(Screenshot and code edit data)
++++++++

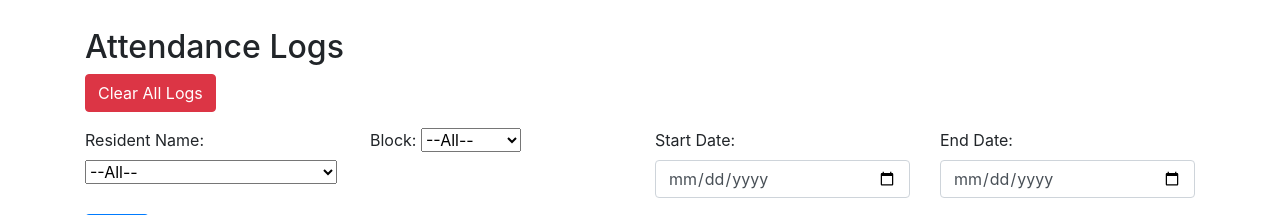
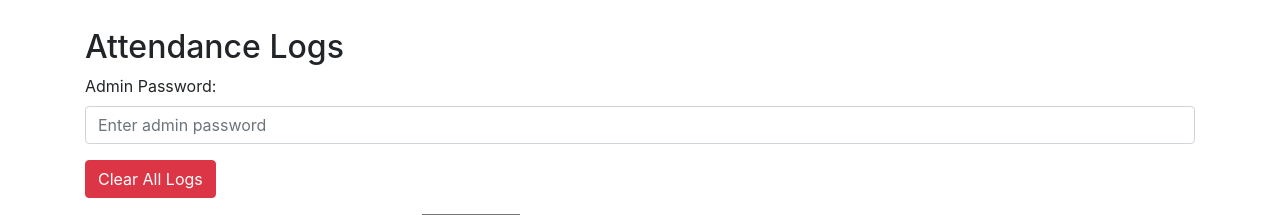
Before and after one commit to DrMGICU/attendance_tracker, a Flask app: page /logs in a window 1280 px wide. Shown: the part 56-271 px from the top of the page. Run offline with Flask 2, Linux system fonts and the light colour scheme; the visitor is signed in with stand-in values (Sample User, id 1); data that the repository does not hold is empty; some libraries are stand-ins or nearby versions.

Commit message:
Add admin password check for clear all logs

```diff
--- a/app.py
+++ b/app.py
@@ -4,6 +4,8 @@ from datetime import date
 import sqlite3
 import os
 from functools import wraps
+
+ADMIN_PASSWORD = 'delete123'
 
 app = Flask(__name__)
 app.secret_key = 'your_secret_key'
@@ -228,6 +230,13 @@ def delete_log(log_id):
 @app.route('/delete_all', methods=['POST'])
 @login_required
 def delete_all():
+    # Get the password entered by the user
+    entered_password = request.form.get('admin_password')
+    # Verify it against the admin password
+    if entered_password != ADMIN_PASSWORD:
+        flash("Incorrect admin password. Logs were not deleted.", "danger")
+        return redirect(url_for('view_logs'))
+
     conn = get_db_connection()
     conn.execute("DELETE FROM attendance_log")
     conn.commit()
--- a/templates/logs.html
+++ b/templates/logs.html
@@ -3,11 +3,16 @@
 {% block content %}
 <h2 class="mt-4">Attendance Logs</h2>
 
-<!-- Clear All Logs Button -->
+<!-- Clear All Logs Button with Admin Password -->
 <form action="{{ url_for('delete_all') }}" method="POST" onsubmit="return confirm('Are you sure you want to delete all logs? This cannot be undone.');">
+  <div class="mb-3">
+    <label for="admin_password" class="form-label">Admin Password:</label>
+    <input type="password" class="form-control" id="admin_password" name="admin_password" placeholder="Enter admin password" required>
+  </div>
   <button type="submit" class="btn btn-danger mb-3">Clear All Logs</button>
 </form>
 
+<!-- The rest of your logs.html content (filter form and logs table) -->
 <!-- Filter Form -->
 <form method="get" class="mb-4">
   <div class="row g-3">
```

++++++++

### [Assignment]
Supply the count of lines in the entries that include "html", and no other text.

### [Output of the task]
3